Among the entries below, determine how many lines contain the word "ylabel" and state only that figure.

=== Section Start ===

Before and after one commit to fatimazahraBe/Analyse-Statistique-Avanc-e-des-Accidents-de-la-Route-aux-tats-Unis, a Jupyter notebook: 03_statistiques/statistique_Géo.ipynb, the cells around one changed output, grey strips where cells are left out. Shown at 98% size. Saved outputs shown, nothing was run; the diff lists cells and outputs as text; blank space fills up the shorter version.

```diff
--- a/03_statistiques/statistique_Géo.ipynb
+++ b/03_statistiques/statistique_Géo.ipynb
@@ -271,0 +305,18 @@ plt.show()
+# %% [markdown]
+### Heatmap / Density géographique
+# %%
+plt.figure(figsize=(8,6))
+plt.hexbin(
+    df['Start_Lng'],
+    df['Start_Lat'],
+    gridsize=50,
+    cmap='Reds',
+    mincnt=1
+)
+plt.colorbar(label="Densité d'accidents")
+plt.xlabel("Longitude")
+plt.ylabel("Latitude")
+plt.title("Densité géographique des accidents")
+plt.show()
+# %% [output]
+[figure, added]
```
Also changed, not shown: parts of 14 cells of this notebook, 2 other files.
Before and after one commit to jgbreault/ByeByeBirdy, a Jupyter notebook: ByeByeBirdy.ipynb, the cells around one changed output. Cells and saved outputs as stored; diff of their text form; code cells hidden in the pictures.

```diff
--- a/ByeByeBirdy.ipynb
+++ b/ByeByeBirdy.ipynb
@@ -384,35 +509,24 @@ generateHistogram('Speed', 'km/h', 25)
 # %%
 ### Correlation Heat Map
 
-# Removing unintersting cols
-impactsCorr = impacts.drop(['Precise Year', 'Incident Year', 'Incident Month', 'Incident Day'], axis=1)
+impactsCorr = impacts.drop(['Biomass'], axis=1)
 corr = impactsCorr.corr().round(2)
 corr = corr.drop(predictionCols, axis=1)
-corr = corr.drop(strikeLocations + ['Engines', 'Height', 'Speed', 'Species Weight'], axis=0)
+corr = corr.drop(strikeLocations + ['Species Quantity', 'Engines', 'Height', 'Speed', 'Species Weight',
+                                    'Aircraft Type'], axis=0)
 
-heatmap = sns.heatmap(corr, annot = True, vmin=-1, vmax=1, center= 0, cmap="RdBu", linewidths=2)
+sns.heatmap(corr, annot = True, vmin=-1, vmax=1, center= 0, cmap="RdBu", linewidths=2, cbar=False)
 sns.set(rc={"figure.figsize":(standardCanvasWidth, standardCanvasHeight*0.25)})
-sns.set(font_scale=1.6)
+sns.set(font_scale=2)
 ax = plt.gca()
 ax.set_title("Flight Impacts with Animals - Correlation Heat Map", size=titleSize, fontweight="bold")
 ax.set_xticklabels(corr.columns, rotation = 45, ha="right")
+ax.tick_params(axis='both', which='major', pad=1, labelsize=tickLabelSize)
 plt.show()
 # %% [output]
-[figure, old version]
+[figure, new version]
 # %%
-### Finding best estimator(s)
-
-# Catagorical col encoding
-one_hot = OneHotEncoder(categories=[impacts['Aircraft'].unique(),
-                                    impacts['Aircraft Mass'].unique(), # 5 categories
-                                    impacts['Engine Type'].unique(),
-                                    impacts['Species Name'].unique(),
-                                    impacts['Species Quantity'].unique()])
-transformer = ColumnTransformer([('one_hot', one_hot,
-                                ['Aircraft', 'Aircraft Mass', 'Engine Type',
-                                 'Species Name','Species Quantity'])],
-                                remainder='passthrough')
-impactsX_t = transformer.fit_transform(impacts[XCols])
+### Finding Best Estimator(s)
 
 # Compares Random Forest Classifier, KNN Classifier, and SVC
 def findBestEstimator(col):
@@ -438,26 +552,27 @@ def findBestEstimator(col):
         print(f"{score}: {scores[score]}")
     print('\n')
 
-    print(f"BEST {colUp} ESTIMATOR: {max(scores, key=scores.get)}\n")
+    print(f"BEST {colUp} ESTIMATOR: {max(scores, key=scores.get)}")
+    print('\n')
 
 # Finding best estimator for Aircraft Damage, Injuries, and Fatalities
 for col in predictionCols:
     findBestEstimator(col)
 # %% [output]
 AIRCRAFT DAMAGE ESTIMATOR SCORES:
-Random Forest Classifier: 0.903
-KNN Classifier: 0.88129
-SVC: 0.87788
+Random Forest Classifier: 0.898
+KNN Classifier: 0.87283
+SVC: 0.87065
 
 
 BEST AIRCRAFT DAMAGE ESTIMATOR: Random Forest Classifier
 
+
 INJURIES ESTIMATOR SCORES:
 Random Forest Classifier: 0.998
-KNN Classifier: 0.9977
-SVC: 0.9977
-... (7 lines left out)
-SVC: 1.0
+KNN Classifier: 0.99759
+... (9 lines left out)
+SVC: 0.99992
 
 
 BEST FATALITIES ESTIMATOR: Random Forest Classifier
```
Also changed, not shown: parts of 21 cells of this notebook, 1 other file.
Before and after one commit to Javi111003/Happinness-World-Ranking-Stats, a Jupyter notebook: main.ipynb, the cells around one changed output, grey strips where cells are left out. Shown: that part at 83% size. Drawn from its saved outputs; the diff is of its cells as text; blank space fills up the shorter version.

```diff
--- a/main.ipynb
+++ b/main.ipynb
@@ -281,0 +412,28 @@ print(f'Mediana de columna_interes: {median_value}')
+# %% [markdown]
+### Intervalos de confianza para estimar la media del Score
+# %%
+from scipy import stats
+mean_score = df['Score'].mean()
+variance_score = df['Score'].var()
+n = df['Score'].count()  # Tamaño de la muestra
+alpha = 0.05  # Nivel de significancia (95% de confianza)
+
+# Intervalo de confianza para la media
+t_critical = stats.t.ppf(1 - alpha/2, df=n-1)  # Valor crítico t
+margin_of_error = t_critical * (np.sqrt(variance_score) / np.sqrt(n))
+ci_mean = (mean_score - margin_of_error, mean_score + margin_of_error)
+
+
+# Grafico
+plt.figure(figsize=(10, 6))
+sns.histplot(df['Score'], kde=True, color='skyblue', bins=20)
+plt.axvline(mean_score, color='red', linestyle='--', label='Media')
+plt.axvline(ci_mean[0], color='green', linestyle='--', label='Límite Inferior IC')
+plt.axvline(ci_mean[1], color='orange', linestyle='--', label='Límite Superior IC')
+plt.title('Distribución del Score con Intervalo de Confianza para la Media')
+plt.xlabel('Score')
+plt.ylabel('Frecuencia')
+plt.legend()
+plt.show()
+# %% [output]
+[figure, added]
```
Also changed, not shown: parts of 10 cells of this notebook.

=== Section End ===

• OUTPUT BELOW:
2